Information contained in this publication is intended for informational purposes only and does not constitute legal advice or opinion, nor is it a substitute for the professional judgment of an attorney.
On June 8, 2009, Wisconsin Governor Jim Doyle signed into law a bill that allows successful plaintiffs to recover compensatory and punitive damages under the Wisconsin Fair Employment Act (WFEA). Prior to this change, remedies were limited to reinstatement, back pay and attorneys' fees. The result of this law is that employers' potential exposure under the WFEA has increased.
The WFEA amendments take effect "the day after publication or the 2nd day after publication of the 2009-2011 biennial budget act, whichever is later."
Under the new law, after all administrative proceedings before the Department of Workforce Development (DWD) and appeals to the Labor and Industry Review Commission (LIRC) have been completed, the DWD or a prevailing claimant may file suit in circuit court to recover compensatory and punitive damages plus reasonable costs and attorneys' fees. Unless the underlying liability determination is overturned, compensatory and punitive damages must be awarded in an amount the court or jury finds "appropriate," subject to the following caps:
- $50,000 if the business employs 15 to 100 workers;
- $100,000 if the business employs 101 to 200 employees;
- $200,00 if the business employs 201 to 500 workers; and
- Up to $300,000 if the business employs 501 or more workers.
Punitive damages are to be awarded if a plaintiff shows that the employer acted maliciously or with an intentional disregard of the plaintiff's rights. To fall within these statutory ranges, the relevant employee threshold must be met in each of 20 or more calendar weeks in the current or preceding year. The damage caps are subject to adjustment by the DWD in future years based on changes in the consumer price index.
Minimizing the Risk of Employment Discrimination Litigation
The ultimate significance of the WFEA amendments remains to be seen. Under the old law, it was common for plaintiffs to use the early stages of the WFEA process for discovery and then file suit in federal court where the right to a jury trial and more expansive remedies exist. Now, plaintiffs may simply choose to exhaust the WFEA process, raising the stakes for employers at all stages of the WFEA process. These amendments may change employers' defense strategies in areas such as: (1) the drafting of a position statement; (2) settlement/mediation; (3) the defense of "no probable cause" hearings, or hearings on the merits of a complaint; (4) appeals to LIRC; and (5) litigation in state courts.
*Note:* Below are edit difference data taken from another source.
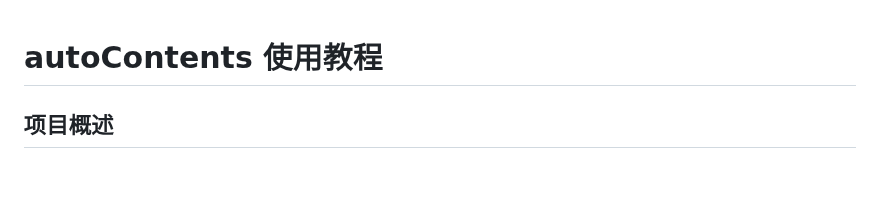
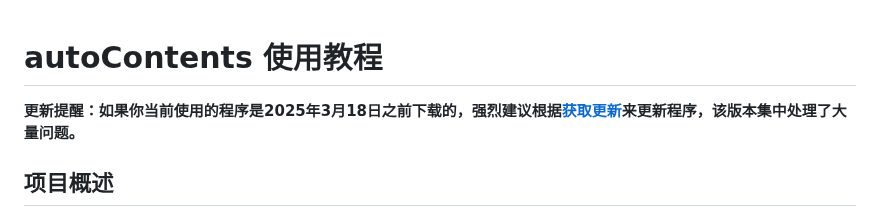
Before and after one commit to NatsUIJM/autoContents, a Markdown page: readme.md, the part around the change. GitHub-like rendering; blank space fills up the shorter version.

Commit message:
优化了用户文档

```diff
--- a/readme.md
+++ b/readme.md
@@ -1,4 +1,6 @@
 # autoContents 使用教程
+
+**更新提醒：如果你当前使用的程序是2025年3月18日之前下载的，强烈建议根据[获取更新](#获取更新)来更新程序，该版本集中处理了大量问题。**
 
 ## 项目概述
 
```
Even with the increased remedies under the WFEA, however, employers should remember that the best defense remains a good offense:
- Hire the right people using appropriate procedures – e.g., application forms; interviews; references; drug testing; background checks; FCRA compliance; personality testing.
- Make sure that your anti-discrimination, harassment and other employment policies are well-written, widely distributed and consistently enforced.
- Conduct regular training with your managers, supervisors and employees, making compliance a top company priority.
- Investigate and address employee complaints in a prompt, thorough and fair manner, taking steps to ensure that no retaliation is allowed to occur.
- Give employees timely and accurate performance evaluations.
- Document all relevant employment actions, assuring that disciplinary forms, reviews and the like are accurate, straightforward and do not include irrelevant or personal commentaries that could embarrass or expose the company.
- Prepare an appropriate process for handling and communicating disciplinary actions or termination decisions, considering how a finder of fact might perceive the company's words and actions.
- Be mindful of confidentiality and the need for discretion in communications. Use extreme patience and caution when communicating with others. In today's high-tech world, everything you say and do may be captured electronically or on video.
- Consider whether and under what circumstances it makes sense to offer an employee a severance package in exchange for a release.
- Don't go it alone. Human resources professionals and qualified counsel can help.
Dale L. Deitchler is a Shareholder Littler's Minneapolis office. Jonathan O. Levine is a Shareholder in Littler's Milwaukee office. If you would like further information, please contact your Littler attorney at 1.888.LITTLER, email@example.com, Mr. Deitchler at firstname.lastname@example.org, or Mr. Levine at email@example.com.